Virtual Museum of Canada
Jardin botanique de Montréal 
Centre for Forest Research

One day at a time

Trees have a long life expectancy. Some can even survive for thousands of years. Like rocks in the landscape, they appear indifferent to passing time. They hardly even seem to notice the changing seasons. But in reality, the tree is busy. Its roots are seeking out new sources of nutrients in the soil. Its leaves are shifting position to absorb more sunlight. It is pumping water from the ground for its thirsty foliage, and sending down sap to feed its roots. That branch that suddenly dropped off may just have been the tree trimming itself. In a familiar landscape, a tree may seem immoveable, like an ancient statue. But it is a living statue, reacting to its environment and, like us, living from day to day.

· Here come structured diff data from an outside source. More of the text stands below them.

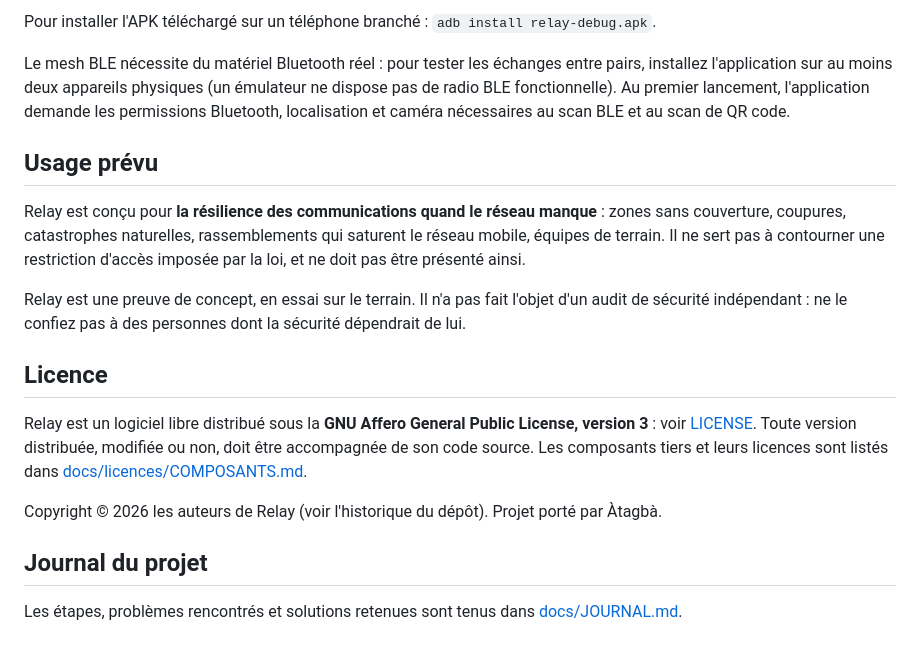
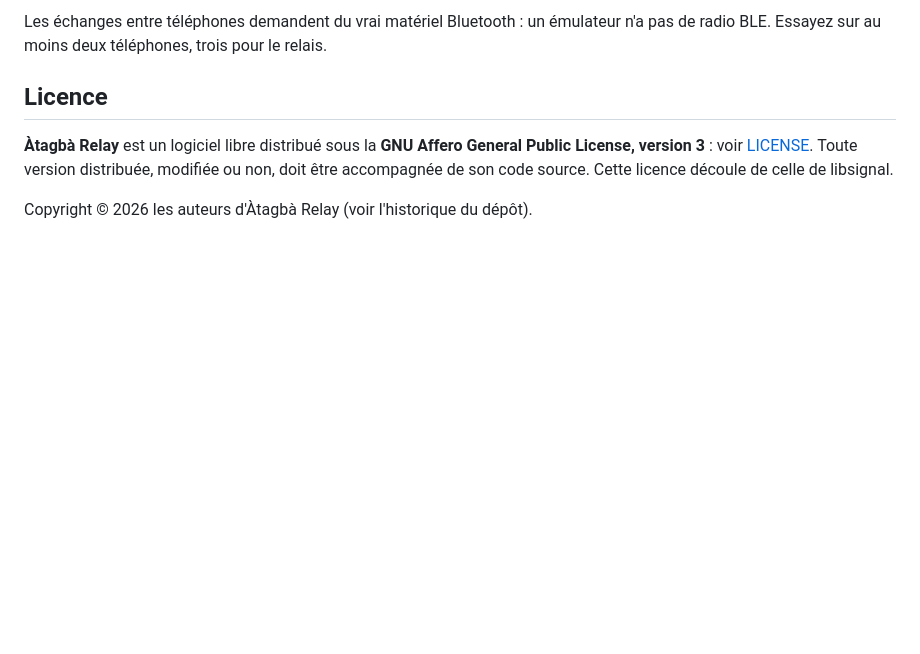
Before and after one commit to atagbacom/relay, a Markdown page: README.md, the part around one of its changes. Rendered like a GitHub page; blank space fills up the shorter version.

```diff
--- a/README.md
+++ b/README.md
@@ -65,20 +101,8 @@ La compilation et les tests se font **dans la CI GitHub Actions** (`.github/work
 
-Pour installer l'APK téléchargé sur un téléphone branché : `adb install relay-debug.apk`.
-
-Le mesh BLE nécessite du matériel Bluetooth réel : pour tester les échanges entre pairs, installez l'application sur au moins deux appareils physiques (un émulateur ne dispose pas de radio BLE fonctionnelle). Au premier lancement, l'application demande les permissions Bluetooth, localisation et caméra nécessaires au scan BLE et au scan de QR code.
-
-## Usage prévu
-
-Relay est conçu pour **la résilience des communications quand le réseau manque** : zones sans couverture, coupures, catastrophes naturelles, rassemblements qui saturent le réseau mobile, équipes de terrain. Il ne sert pas à contourner une restriction d'accès imposée par la loi, et ne doit pas être présenté ainsi.
-
-Relay est une preuve de concept, en essai sur le terrain. Il n'a pas fait l'objet d'un audit de sécurité indépendant : ne le confiez pas à des personnes dont la sécurité dépendrait de lui.
+Les échanges entre téléphones demandent du vrai matériel Bluetooth : un émulateur n'a pas de radio BLE. Essayez sur au moins deux téléphones, trois pour le relais.
 
 ## Licence
 
-Relay est un logiciel libre distribué sous la **GNU Affero General Public License, version 3** : voir [LICENSE](LICENSE). Toute version distribuée, modifiée ou non, doit être accompagnée de son code source. Les composants tiers et leurs licences sont listés dans [docs/licences/COMPOSANTS.md](docs/licences/COMPOSANTS.md).
+**Àtagbà Relay** est un logiciel libre distribué sous la **GNU Affero General Public License, version 3** : voir [LICENSE](LICENSE). Toute version distribuée, modifiée ou non, doit être accompagnée de son code source. Cette licence découle de celle de libsignal.
 
-Copyright © 2026 les auteurs de Relay (voir l'historique du dépôt). Projet porté par Àtagbà.
-
-## Journal du projet
-
-Les étapes, problèmes rencontrés et solutions retenues sont tenus dans [docs/JOURNAL.md](docs/JOURNAL.md).
+Copyright © 2026 les auteurs d'Àtagbà Relay (voir l'historique du dépôt).
```
Also changed, not shown: other parts of README.md (+79 -43 lines).
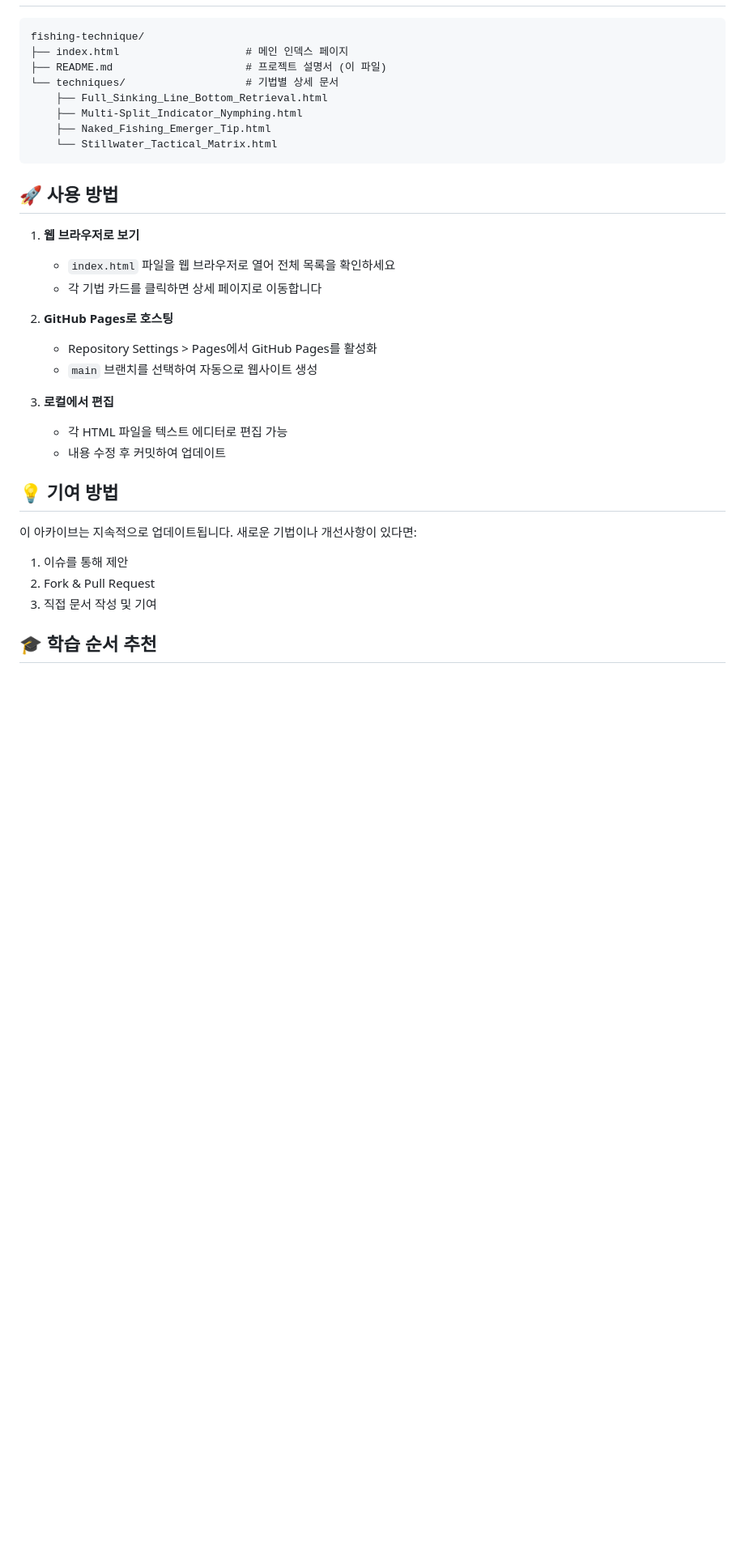
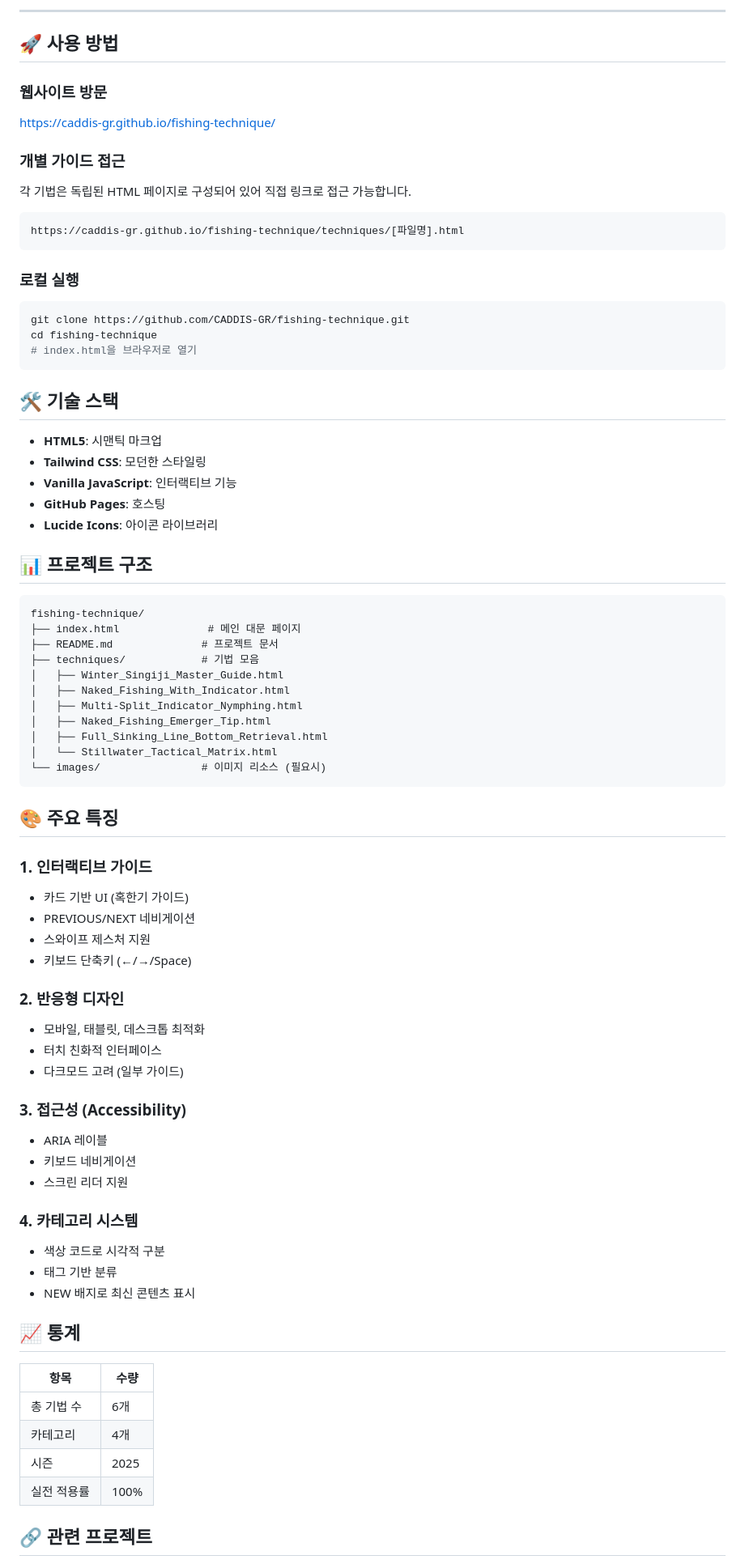
Before and after one commit to CADDIS-GR/fishing-technique, a Markdown page: README.md, the part around one of its changes. Shown at 81% size. Drawn GitHub-style; blank space fills up the shorter version.

````diff
--- a/README.md
+++ b/README.md
@@ -38,36 +87,79 @@ https://caddis-gr.github.io/fishing-technique/
+---
+
+## 🚀 사용 방법
+
+### 웹사이트 방문
+[https://caddis-gr.github.io/fishing-technique/](https://caddis-gr.github.io/fishing-technique/)
+
+### 개별 가이드 접근
+각 기법은 독립된 HTML 페이지로 구성되어 있어 직접 링크로 접근 가능합니다.
+
+```
+https://caddis-gr.github.io/fishing-technique/techniques/[파일명].html
+```
+
+### 로컬 실행
+```bash
+git clone https://github.com/CADDIS-GR/fishing-technique.git
+cd fishing-technique
+# index.html을 브라우저로 열기
+```
+
+## 🛠️ 기술 스택
+
+- **HTML5**: 시맨틱 마크업
+- **Tailwind CSS**: 모던한 스타일링
+- **Vanilla JavaScript**: 인터랙티브 기능
+- **GitHub Pages**: 호스팅
+- **Lucide Icons**: 아이콘 라이브러리
+
+## 📊 프로젝트 구조
 
 ```
 fishing-technique/
-├── index.html                    # 메인 인덱스 페이지
-├── README.md                     # 프로젝트 설명서 (이 파일)
-└── techniques/                   # 기법별 상세 문서
-    ├── Full_Sinking_Line_Bottom_Retrieval.html
-    ├── Multi-Split_Indicator_Nymphing.html
-    ├── Naked_Fishing_Emerger_Tip.html
-    └── Stillwater_Tactical_Matrix.html
+├── index.html              # 메인 대문 페이지
+├── README.md              # 프로젝트 문서
+├── techniques/            # 기법 모음
+│   ├── Winter_Singiji_Master_Guide.html
+│   ├── Naked_Fishing_With_Indicator.html
+│   ├── Multi-Split_Indicator_Nymphing.html
+│   ├── Naked_Fishing_Emerger_Tip.html
+│   ├── Full_Sinking_Line_Bottom_Retrieval.html
+│   └── Stillwater_Tactical_Matrix.html
+└── images/                # 이미지 리소스 (필요시)
 ```
 
-## 🚀 사용 방법
+## 🎨 주요 특징
 
-1. **웹 브라우저로 보기**
-   - `index.html` 파일을 웹 브라우저로 열어 전체 목록을 확인하세요
-   - 각 기법 카드를 클릭하면 상세 페이지로 이동합니다
+### 1. 인터랙티브 가이드
+- 카드 기반 UI (혹한기 가이드)
+- PREVIOUS/NEXT 네비게이션
+- 스와이프 제스처 지원
+- 키보드 단축키 (←/→/Space)
 
-2. **GitHub Pages로 호스팅**
-   - Repository Settings > Pages에서 GitHub Pages를 활성화
-   - `main` 브랜치를 선택하여 자동으로 웹사이트 생성
+### 2. 반응형 디자인
+- 모바일, 태블릿, 데스크톱 최적화
+- 터치 친화적 인터페이스
+- 다크모드 고려 (일부 가이드)
 
-3. **로컬에서 편집**
-   - 각 HTML 파일을 텍스트 에디터로 편집 가능
-   - 내용 수정 후 커밋하여 업데이트
+### 3. 접근성 (Accessibility)
+- ARIA 레이블
+- 키보드 네비게이션
+- 스크린 리더 지원
 
-## 💡 기여 방법
+### 4. 카테고리 시스템
+- 색상 코드로 시각적 구분
+- 태그 기반 분류
+- NEW 배지로 최신 콘텐츠 표시
 
-이 아카이브는 지속적으로 업데이트됩니다. 새로운 기법이나 개선사항이 있다면:
+## 📈 통계
 
-1. 이슈를 통해 제안
-2. Fork & Pull Request
-3. 직접 문서 작성 및 기여
+| 항목 | 수량 |
+|------|------|
+| 총 기법 수 | 6개 |
+| 카테고리 | 4개 |
+| 시즌 | 2025 |
+| 실전 적용률 | 100% |
 
-## 🎓 학습 순서 추천
+## 🔗 관련 프로젝트
 
````
Also changed, not shown: other parts of README.md (+140 -50 lines).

A breath of fresh air... in daytime
The tree needs water, carbon dioxide and sunlight to produce sugars through photosynthesis (Synthesis of organic substances made by plants from the light energy.). Its leaves let in air through their stomata (A minute epidermal pore in a leaf or stem through which gases and water vapor can pass. ), to absorb carbon dioxide, but at the same time they lose a lot of water, a vital resource. Since their chloroplasts (Specialized structure of the plant cell containing chlorophyll and ensuring photosynthesis.) can absorb sunlight only during the day, it's in the leaves' interest to close up shop when the sun goes down. The statue-like tree is a diurnal creature, busy during the day and resting at night.

Videoclip Transcription

Drawing of a tree leaf